Plant water-efficient, well-adapted, and/or native shrubs, trees, and grasses. Choose plants that are drought and heat-tolerant and can survive the minimum winter temperatures in your area. In odd-shaped areas, use drought-tolerant ground cover instead of grass. Many cities provide lists of water-efficient plants.
Don’t abuse the benefits of an automatic sprinkler system by over-watering. Set it to provide thorough but infrequent watering. Check sprinkler heads regularly to make sure they are working properly. Install rain shut-off devices and adjust sprinklers to eliminate coverage on the pavement. For plants that need more water, use a hose or watering can to give them additional water. Prevent evaporation of water.

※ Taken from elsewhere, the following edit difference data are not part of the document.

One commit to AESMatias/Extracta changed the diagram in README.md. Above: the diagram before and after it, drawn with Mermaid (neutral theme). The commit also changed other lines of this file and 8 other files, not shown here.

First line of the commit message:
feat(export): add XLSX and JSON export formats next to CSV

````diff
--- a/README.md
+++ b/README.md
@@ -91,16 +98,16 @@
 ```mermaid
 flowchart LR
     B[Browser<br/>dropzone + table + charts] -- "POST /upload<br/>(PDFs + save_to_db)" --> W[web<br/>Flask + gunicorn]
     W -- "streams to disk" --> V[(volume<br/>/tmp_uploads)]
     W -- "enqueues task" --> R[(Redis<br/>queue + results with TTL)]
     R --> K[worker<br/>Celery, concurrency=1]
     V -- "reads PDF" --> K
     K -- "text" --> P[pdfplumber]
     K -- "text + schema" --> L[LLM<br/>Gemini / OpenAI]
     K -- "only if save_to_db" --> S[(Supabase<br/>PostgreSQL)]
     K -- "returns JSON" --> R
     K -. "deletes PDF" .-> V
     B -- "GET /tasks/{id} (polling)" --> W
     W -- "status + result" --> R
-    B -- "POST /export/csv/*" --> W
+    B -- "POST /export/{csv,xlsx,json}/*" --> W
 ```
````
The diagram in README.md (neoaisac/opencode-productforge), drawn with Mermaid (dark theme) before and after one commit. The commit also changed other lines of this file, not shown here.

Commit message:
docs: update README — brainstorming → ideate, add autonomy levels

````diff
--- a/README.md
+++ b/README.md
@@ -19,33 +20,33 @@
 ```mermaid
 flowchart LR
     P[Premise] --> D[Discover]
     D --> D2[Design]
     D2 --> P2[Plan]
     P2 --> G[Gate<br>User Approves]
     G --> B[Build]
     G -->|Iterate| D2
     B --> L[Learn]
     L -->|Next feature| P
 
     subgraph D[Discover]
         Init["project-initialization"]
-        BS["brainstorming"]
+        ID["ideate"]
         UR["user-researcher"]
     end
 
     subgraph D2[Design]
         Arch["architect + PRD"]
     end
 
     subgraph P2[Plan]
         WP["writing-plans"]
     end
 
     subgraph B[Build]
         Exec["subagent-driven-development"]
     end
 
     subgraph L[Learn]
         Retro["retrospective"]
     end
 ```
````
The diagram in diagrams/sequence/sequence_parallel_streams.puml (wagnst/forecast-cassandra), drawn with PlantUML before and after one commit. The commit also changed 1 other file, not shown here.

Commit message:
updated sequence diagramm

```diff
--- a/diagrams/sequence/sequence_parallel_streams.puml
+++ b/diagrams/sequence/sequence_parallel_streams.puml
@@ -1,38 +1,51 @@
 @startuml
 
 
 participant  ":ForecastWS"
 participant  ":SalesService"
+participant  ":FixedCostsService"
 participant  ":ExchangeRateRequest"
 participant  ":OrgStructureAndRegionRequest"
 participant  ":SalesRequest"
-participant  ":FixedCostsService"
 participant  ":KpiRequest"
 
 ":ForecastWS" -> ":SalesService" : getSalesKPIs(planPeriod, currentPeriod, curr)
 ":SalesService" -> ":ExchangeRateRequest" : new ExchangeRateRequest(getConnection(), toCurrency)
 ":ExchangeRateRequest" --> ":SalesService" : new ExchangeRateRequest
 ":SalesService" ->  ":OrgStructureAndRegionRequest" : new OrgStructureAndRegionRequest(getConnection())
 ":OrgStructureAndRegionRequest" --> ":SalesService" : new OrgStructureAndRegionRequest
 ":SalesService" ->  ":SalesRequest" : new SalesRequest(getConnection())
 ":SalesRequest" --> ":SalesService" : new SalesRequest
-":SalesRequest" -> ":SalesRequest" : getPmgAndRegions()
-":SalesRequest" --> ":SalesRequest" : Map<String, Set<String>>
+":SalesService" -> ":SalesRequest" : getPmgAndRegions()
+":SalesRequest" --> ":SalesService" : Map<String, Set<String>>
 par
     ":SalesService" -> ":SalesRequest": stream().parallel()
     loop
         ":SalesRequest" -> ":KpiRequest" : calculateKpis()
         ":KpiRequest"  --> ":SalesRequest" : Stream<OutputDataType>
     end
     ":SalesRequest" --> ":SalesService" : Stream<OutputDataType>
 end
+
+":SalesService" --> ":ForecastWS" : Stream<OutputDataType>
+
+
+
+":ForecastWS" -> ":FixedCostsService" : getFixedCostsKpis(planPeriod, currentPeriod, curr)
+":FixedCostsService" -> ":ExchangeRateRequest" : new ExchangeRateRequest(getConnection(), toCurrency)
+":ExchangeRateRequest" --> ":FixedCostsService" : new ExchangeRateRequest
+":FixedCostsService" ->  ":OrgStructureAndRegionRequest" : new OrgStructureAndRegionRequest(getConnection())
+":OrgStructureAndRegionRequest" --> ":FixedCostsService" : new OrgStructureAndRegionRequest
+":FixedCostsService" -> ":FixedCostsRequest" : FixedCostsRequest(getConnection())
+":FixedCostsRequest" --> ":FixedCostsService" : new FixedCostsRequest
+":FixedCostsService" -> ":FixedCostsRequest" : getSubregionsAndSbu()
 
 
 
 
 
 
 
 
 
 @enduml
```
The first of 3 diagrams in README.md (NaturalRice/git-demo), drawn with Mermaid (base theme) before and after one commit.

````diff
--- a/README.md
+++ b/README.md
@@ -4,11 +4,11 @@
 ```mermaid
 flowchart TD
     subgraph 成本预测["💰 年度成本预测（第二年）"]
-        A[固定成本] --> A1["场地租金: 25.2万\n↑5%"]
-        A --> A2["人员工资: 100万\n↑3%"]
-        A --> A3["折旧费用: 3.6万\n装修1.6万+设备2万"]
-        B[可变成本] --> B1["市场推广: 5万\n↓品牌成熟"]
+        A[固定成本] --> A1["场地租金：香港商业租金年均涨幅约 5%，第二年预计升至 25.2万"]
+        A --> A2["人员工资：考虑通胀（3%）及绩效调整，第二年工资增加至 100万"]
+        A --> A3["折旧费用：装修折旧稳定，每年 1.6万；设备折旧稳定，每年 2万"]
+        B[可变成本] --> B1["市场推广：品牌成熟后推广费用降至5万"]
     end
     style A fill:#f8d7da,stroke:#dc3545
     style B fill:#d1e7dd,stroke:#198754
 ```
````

Water lawns early in the morning. Never water on windy days. Use drip irrigation systems for bedded plants, trees, or shrubs, and use low-angle sprinklers for lawns. Cover pools and spas. This can save the equivalent of your pool volume each year! Harvest the rain. Buy a rain barrel or a cistern and collect the water from your gutters to water your plants. Use your water efficiently. Don’t waste water by cleaning patios or sidewalks with it; use a broom.
Taller grass holds moisture better. Don’t cut more than one-third of its length at one time. Don’t scalp lawns when mowing during hot weather. Leave lawn clippings on the lawn instead of bagging them. Use lots of mulch around your shrubs and trees. It will retain moisture, reduce run-off, moderate soil temperatures, and help with weed control.
Don’t over-fertilize! Get a soil kit to determine what nutrients your soil needs. If you apply fertilizer only in the spring and fall, your grass will be healthy, use less water, and require less mowing. Use a car wash that recycles water. If you are washing your car at home, use a bucket of soapy water and a hose nozzle that shuts off the water while you scrub.
Resource: twdb. Texas.gov